When the Big Red busses pulled in, students arrived, ready to donate blood. When the process of donating starts, blood donors are required to fill out a form about their life and things that may effect their blood.
“You just have to go through like anything that has come in contact with you or if you are you taking any medication or if you’ve left the country,” senior Felicity Johnson said.
Many people who participate in the blood drive do it for different reasons. Some want to help save a few lives, while others have experienced what it is like for a loved one to need blood.
“My grandfather actually received blood and it allowed him to live a lot longer than he should have,” Oneblood account representative Michelle Pagan said. “Working here affects me personally, I kind of do it in an honor of him and I get to see firsthand how many lives it saves”
Students are also given the opportunity to volunteer. It allows students the chance to do something for their community, while gaining their service hours.
“I usually donate, but since I can’t anymore because of personal reason, I try to help out in any way I can,” senior Shanette Batista said. “Volunteering is the best way to do that and to help the people who actually can donate.”
Every person who donated is helping to save three people’s lives. With the help from volunteers and donators, a difference can be made in others’ lives.
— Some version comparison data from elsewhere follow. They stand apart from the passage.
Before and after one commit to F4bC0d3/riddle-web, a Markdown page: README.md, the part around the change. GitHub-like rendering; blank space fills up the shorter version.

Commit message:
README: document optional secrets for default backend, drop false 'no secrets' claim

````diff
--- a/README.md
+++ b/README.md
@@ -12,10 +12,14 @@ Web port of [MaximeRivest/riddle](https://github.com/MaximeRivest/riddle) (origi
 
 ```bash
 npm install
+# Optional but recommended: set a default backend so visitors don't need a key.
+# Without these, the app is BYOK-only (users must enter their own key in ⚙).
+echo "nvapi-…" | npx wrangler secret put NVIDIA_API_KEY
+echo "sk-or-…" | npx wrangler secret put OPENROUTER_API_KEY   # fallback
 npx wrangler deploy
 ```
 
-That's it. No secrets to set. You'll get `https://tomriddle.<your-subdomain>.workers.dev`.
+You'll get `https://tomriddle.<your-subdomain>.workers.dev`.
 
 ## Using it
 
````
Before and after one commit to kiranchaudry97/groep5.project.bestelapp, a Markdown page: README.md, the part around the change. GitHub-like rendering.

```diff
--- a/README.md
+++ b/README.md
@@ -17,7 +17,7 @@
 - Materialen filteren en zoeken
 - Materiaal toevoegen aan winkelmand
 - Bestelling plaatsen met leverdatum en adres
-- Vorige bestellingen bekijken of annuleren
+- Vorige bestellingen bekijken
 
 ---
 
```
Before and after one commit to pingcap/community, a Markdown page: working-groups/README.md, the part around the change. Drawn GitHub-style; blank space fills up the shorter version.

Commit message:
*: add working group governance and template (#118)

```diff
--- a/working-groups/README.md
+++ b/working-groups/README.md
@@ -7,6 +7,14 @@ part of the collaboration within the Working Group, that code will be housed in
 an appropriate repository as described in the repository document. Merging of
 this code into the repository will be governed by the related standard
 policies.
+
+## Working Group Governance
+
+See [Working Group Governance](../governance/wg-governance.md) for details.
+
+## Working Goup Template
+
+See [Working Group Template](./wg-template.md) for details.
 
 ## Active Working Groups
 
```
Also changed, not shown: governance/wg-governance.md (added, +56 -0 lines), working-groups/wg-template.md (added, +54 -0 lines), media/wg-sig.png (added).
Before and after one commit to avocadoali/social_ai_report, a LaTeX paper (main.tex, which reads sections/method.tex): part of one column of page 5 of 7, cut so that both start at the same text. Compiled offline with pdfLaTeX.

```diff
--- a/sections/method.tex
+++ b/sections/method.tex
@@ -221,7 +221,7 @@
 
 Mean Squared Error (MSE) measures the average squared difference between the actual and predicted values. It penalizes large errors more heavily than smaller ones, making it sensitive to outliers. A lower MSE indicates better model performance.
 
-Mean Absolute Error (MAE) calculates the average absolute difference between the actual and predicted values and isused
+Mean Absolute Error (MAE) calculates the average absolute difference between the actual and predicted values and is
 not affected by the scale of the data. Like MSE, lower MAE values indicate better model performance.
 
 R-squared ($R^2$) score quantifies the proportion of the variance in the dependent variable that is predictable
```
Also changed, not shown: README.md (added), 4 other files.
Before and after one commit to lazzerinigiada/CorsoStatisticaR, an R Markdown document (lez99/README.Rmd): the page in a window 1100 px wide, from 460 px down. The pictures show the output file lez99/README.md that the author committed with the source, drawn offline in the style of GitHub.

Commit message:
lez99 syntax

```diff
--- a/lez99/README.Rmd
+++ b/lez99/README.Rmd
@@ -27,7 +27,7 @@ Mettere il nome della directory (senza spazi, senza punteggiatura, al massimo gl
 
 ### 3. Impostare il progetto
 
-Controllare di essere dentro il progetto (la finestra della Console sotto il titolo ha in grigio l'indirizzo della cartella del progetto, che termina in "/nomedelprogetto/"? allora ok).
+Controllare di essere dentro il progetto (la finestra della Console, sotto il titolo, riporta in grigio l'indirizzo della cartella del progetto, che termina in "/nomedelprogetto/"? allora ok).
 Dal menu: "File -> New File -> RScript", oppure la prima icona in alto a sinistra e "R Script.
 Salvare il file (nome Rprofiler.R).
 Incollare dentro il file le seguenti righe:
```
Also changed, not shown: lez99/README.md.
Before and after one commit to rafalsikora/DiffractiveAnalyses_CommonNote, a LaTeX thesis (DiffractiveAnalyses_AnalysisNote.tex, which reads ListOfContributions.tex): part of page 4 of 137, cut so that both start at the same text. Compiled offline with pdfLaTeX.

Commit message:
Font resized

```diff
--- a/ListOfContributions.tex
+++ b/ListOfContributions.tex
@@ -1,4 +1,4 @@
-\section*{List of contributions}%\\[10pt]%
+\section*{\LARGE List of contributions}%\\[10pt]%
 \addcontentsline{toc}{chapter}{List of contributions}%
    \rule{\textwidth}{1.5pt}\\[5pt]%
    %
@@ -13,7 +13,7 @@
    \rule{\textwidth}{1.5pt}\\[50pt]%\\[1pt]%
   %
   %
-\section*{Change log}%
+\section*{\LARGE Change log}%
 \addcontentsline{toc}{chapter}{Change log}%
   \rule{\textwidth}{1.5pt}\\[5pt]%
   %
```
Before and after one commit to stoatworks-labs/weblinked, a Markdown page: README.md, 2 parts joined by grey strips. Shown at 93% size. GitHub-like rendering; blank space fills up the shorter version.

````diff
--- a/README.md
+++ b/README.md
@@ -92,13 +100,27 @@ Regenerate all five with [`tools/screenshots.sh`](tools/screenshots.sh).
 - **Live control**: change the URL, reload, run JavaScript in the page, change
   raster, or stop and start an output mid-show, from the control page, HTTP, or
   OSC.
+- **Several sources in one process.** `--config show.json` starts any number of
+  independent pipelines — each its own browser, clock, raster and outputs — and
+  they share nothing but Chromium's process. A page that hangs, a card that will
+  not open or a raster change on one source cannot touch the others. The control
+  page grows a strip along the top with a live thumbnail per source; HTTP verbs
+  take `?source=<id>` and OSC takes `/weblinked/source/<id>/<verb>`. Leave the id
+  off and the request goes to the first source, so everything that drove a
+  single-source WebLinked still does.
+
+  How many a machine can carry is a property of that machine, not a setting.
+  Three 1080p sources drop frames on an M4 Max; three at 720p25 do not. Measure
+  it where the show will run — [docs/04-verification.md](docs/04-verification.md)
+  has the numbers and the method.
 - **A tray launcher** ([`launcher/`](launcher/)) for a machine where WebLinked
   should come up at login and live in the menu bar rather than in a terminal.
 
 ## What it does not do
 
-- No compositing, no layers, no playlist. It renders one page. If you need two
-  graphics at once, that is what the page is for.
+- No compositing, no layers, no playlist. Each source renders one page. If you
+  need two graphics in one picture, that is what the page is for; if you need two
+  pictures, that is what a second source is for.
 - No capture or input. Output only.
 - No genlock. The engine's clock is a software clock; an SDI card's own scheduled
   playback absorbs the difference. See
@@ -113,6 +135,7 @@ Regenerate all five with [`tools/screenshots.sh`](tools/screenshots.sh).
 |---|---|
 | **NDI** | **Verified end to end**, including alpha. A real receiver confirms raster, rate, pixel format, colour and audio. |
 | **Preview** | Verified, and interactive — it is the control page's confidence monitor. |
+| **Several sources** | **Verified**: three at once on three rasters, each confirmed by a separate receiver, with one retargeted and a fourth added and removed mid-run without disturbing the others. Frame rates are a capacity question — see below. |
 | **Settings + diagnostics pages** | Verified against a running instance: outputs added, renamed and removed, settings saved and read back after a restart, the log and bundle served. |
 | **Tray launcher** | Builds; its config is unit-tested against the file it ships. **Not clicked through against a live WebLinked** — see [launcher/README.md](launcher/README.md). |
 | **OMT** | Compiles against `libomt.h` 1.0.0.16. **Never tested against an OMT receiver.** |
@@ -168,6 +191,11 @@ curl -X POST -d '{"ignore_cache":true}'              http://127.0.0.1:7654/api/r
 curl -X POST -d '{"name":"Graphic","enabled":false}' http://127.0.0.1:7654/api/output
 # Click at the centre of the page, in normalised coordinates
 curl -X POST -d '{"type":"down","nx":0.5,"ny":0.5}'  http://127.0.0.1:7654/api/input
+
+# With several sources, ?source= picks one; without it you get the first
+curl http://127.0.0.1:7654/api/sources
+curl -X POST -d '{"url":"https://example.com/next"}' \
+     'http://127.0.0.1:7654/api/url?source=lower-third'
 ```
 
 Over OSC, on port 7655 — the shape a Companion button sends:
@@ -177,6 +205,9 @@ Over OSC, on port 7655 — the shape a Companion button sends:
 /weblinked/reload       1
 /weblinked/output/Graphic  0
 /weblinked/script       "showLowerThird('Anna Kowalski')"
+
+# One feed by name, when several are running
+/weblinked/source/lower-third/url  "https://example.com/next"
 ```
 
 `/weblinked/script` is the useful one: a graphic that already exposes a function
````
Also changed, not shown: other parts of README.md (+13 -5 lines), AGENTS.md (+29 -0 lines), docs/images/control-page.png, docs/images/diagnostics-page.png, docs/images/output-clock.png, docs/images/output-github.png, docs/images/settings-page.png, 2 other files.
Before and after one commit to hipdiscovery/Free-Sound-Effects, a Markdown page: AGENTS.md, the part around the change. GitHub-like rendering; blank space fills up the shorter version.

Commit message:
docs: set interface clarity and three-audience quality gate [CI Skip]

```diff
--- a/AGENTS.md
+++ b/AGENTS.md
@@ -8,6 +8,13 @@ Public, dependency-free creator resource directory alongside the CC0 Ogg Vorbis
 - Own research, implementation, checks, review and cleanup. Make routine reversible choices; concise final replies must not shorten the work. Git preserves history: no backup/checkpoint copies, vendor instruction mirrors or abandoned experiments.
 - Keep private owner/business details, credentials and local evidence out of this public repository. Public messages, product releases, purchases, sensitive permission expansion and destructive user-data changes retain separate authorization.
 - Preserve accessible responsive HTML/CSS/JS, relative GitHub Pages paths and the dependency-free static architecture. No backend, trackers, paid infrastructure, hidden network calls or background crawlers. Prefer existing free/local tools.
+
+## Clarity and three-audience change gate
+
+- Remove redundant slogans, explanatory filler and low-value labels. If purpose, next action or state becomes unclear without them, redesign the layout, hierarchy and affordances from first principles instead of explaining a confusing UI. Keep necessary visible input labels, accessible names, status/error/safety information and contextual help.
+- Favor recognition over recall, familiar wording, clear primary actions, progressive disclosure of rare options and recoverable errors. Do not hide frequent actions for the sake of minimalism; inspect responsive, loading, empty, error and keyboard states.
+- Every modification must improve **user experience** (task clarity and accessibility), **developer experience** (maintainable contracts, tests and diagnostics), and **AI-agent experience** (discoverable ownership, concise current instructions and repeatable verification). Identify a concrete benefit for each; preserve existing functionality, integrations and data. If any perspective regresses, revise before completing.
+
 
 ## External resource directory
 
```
“I like to donate because I like knowing that I am helping someone,” junior Haleigh Booth said. “I could potentially save someone’s life, save them from a disease or something.”